This point is accurate to within an area of 50 yards square.

This is a reduced-size copy of part of a map of St Pierre Divion. TNA rference WO 297/318

A reduced-size copy of part of a map of St Pierre Divion. (TNA reference WO 297/318)

The diagram above shows the location (marked ‘X’) of R 20 b 8.5 on a 1:5,000-scale map. (This is a reduced-size copy of part of a map of St Pierre Divion. Reference WO 297/318).

On some 1:5,000-scale maps, points of interest (such as a junction between two trenches) are labelled with partial grid references.

Sometimes grid references are made more specific for greater accuracy.

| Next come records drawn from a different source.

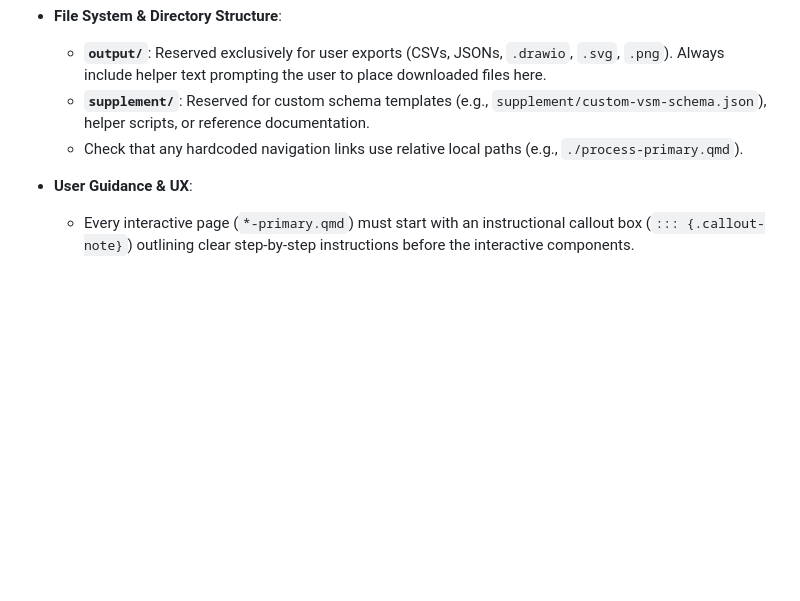
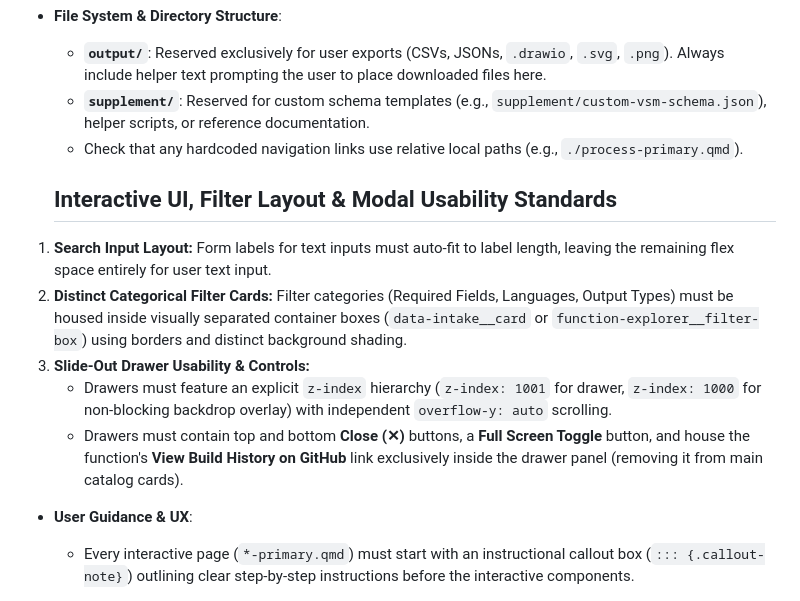
Before and after one commit to shannonrankin/glider-reporter, a Markdown page: .github/copilot-instructions.md, the part around the change. GitHub-like rendering; blank space fills up the shorter version.

```diff
--- a/.github/copilot-instructions.md
+++ b/.github/copilot-instructions.md
@@ -64,6 +64,13 @@
   - **`supplement/`**: Reserved for custom schema templates (e.g., `supplement/custom-vsm-schema.json`), helper scripts, or reference documentation.
   - Check that any hardcoded navigation links use relative local paths (e.g., `./process-primary.qmd`).
 
+  ## Interactive UI, Filter Layout & Modal Usability Standards
+1. **Search Input Layout:** Form labels for text inputs must auto-fit to label length, leaving the remaining flex space entirely for user text input.
+2. **Distinct Categorical Filter Cards:** Filter categories (Required Fields, Languages, Output Types) must be housed inside visually separated container boxes (`data-intake__card` or `function-explorer__filter-box`) using borders and distinct background shading.
+3. **Slide-Out Drawer Usability & Controls:**
+   - Drawers must feature an explicit `z-index` hierarchy (`z-index: 1001` for drawer, `z-index: 1000` for non-blocking backdrop overlay) with independent `overflow-y: auto` scrolling.
+   - Drawers must contain top and bottom **Close (✕)** buttons, a **Full Screen Toggle** button, and house the function's **View Build History on GitHub** link exclusively inside the drawer panel (removing it from main catalog cards).
+
 - **User Guidance & UX**:
   - Every interactive page (`*-primary.qmd`) must start with an instructional callout box (`::: {.callout-note}`) outlining clear step-by-step instructions before the interactive components.
 
```
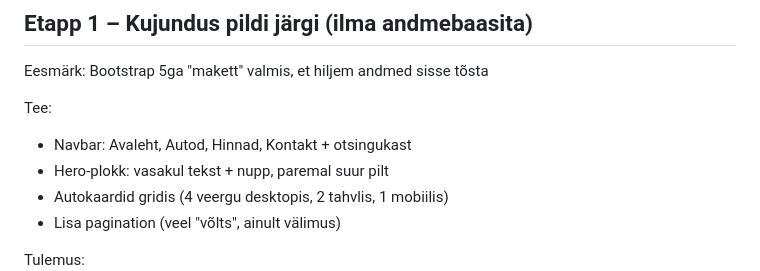
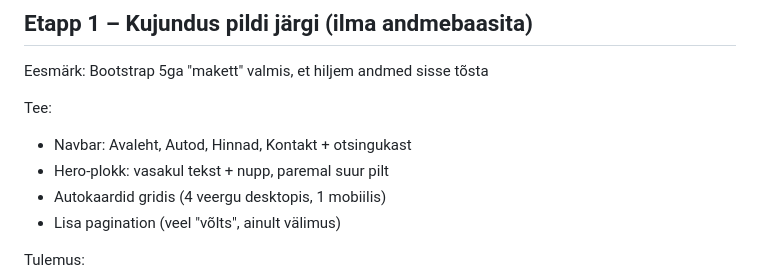
Before and after one commit to metshein/car_rent, a Markdown page: README.md, the part around the change. GitHub-like rendering.

Commit message:
Modify car cards grid layout in READMEdfg
Updated grid layout for car cards to display 4 columns on desktop and 1 column on mobile.

```diff
--- a/README.md
+++ b/README.md
@@ -30,7 +30,7 @@ Tee:
 
 - Navbar: Avaleht, Autod, Hinnad, Kontakt + otsingukast
 - Hero-plokk: vasakul tekst + nupp, paremal suur pilt
-- Autokaardid gridis (4 veergu desktopis, 2 tahvlis, 1 mobiilis)
+- Autokaardid gridis (4 veergu desktopis, 1 mobiilis)
 - Lisa pagination (veel "võlts", ainult välimus)
 
 Tulemus:
```
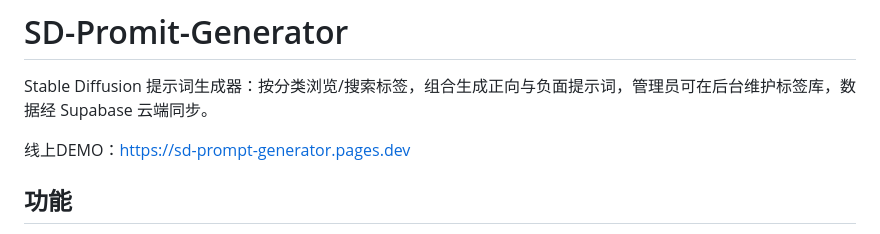
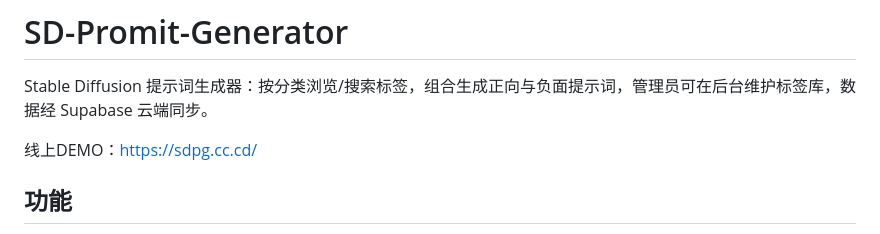
Before and after one commit to fangyujunaniwi/SD-Promit-Generator, a Markdown page: README.md, the part around the change. GitHub-like rendering.

Commit message:
Update README.md
修改demo网址

```diff
--- a/README.md
+++ b/README.md
@@ -2,7 +2,7 @@
 
 Stable Diffusion 提示词生成器：按分类浏览/搜索标签，组合生成正向与负面提示词，管理员可在后台维护标签库，数据经 Supabase 云端同步。
 
-线上DEMO：https://sd-prompt-generator.pages.dev
+线上DEMO：https://sdpg.cc.cd/
 
 ## 功能
 
```
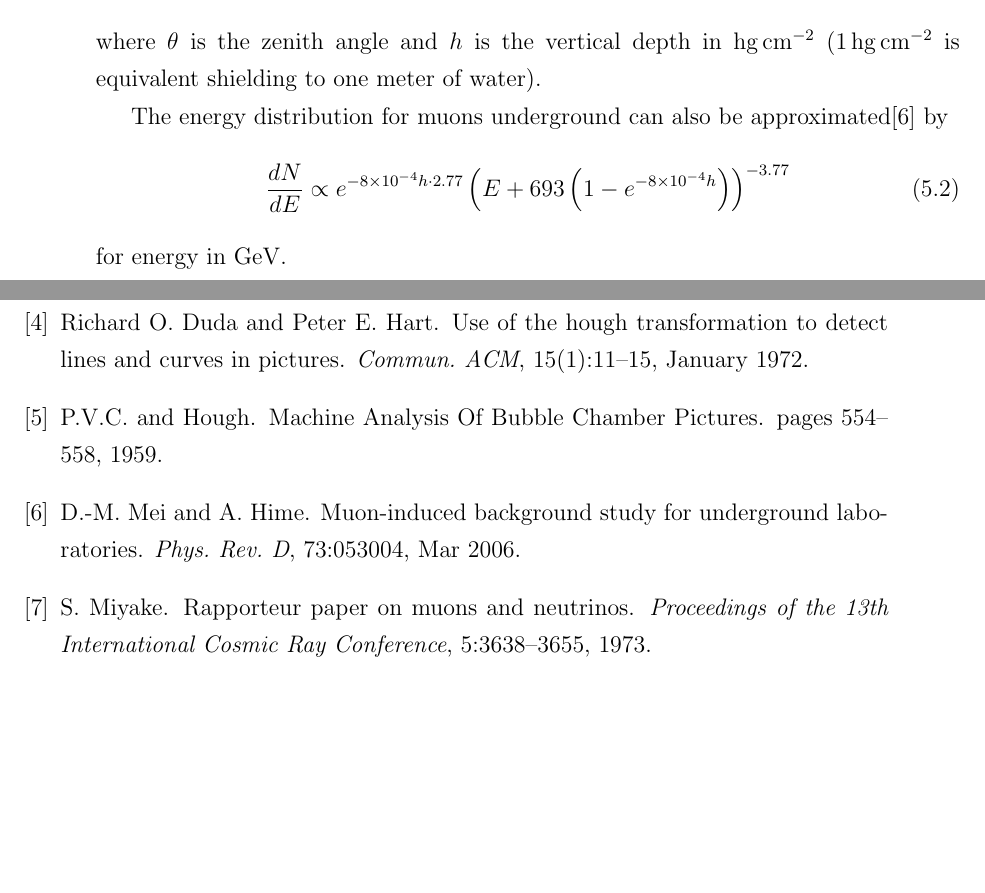
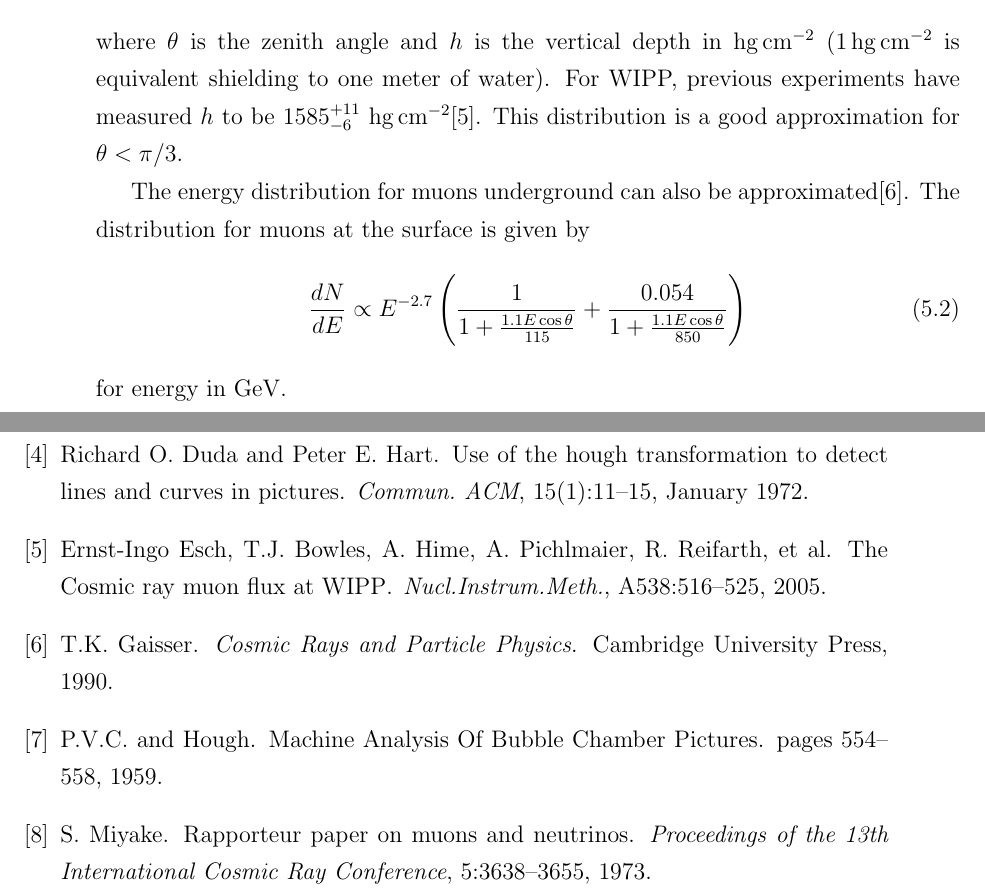
Before and after one commit to steveherrin/PhDThesis, a LaTeX thesis (Thesis/herrin-muons.tex): two parts of pages 31 and 34 of 35, joined at a grey line, cut so that both start at the same text, the shorter picture padded with empty space. Compiled offline with pdfLaTeX.

Commit message:
Updated the energy distribution.

```diff
--- a/Thesis/herrin-muons.tex
+++ b/Thesis/herrin-muons.tex
@@ -40,12 +40,12 @@ In order to validate this muon tagging algorithm, 2 million muons were generated
 \label{eq:muon_angular_distribution}
 \frac{dN}{d\Omega} \propto \left (\cos \theta \right)^{1.53}e^{-8\times10^{-4} h \left(\sec \theta -1\right)}
 \end{equation}
-where \(\theta\) is the zenith angle and \(h\) is the vertical depth in \si{\hecto\gram\per\square\centi\meter} (\SI{1}{\hecto\gram\per\square\centi\meter} is equivalent shielding to one meter of water).
+where \(\theta\) is the zenith angle and \(h\) is the vertical depth in \si{\hecto\gram\per\square\centi\meter} (\SI{1}{\hecto\gram\per\square\centi\meter} is equivalent shielding to one meter of water). For WIPP, previous experiments have measured \(h\) to be \(1585^{+11}_{-6}\) \si{\hecto\gram\per\square\centi\meter}\cite{Esch:2004zj}. This distribution is a good approximation for \(\theta < \pi/3\).
 
-The energy distribution for muons underground can also be approximated\cite{Mei:2006qy} by
+The energy distribution for muons underground can also be approximated\cite{Gaisser:1990kx}. The distribution for muons at the surface is given by
 \begin{equation}
-\label{eq:muon_energy_distribution}
-\frac{dN}{dE} \propto e^{-8\times10^{-4} h\cdot 2.77}\left(E+693\left(1-e^{-8\times10^{-4} h}\right)\right)^{-3.77}
+\label{eq:muon_surface_distribution}
+\frac{dN}{dE} \propto E^{-2.7}\left(\frac{1}{1+\frac{1.1 E \cos \theta}{115}} + \frac{0.054}{1+\frac{1.1 E \cos \theta}{850}}\right)
 \end{equation}
 for energy in \si{\GeV}.
 
```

If a grid reference ends with four figures instead of two, the first two are the eastings and the remaining two are the northings.

For example, to find the point specified by grid reference R 20 b 82.53:

  • Find square R 20 b on the map
  • Estimate 82% of the way across the square (from west to east)
  • Estimate 53% of the way up the square (from south to north)

This point is accurate to within an area of 5 yards square.

12. Further reading

A A Banks and A Palmer, A Military Atlas of the First World War (London, 1975)

Geraldine Beech: Military Maps of the Western Front in Ancestors, no 8, June/July 2002

P Chausseaud, Trench Maps: A Collectors Guide. vol 1: British Regular Series. 1:10,000 Trench Maps (GSGS 3062) (Lewes, 1986)

Peter Chasseaud, Topography of Armageddon (Lewes, 1991)

Peter Chasseaud, Artillery’s Astrologers (Lewes, 1999)

Peter Chasseaud, Mapping the First World War : the Great War through maps from 1914-1918 (Collins, 2013)

P Doyle and M R Bennett, ‘Military Geography: Terrain Evaluation and the British Western Front, 1914-1918’, Geographical Journal 163, 1997, pp1-24

J E Edmonds, Military Operations in the Western Theatre of War 1914-18 (History of the Great War) (London, HMSO, 1922)

S Forty Mapping the First World War: Battlefields of the Great Conflict from Above (London, 2013)

A R Hinks, ‘German War Maps and Survey’, Geographical Journal 53, 1919, pp30-44

W B R King, ‘Geological Work on the Western Front’, Geographical Journal 54, 1919, pp201-221

Documentation about military surveying during the First World War is available on the Defence Surveyors’ Association website.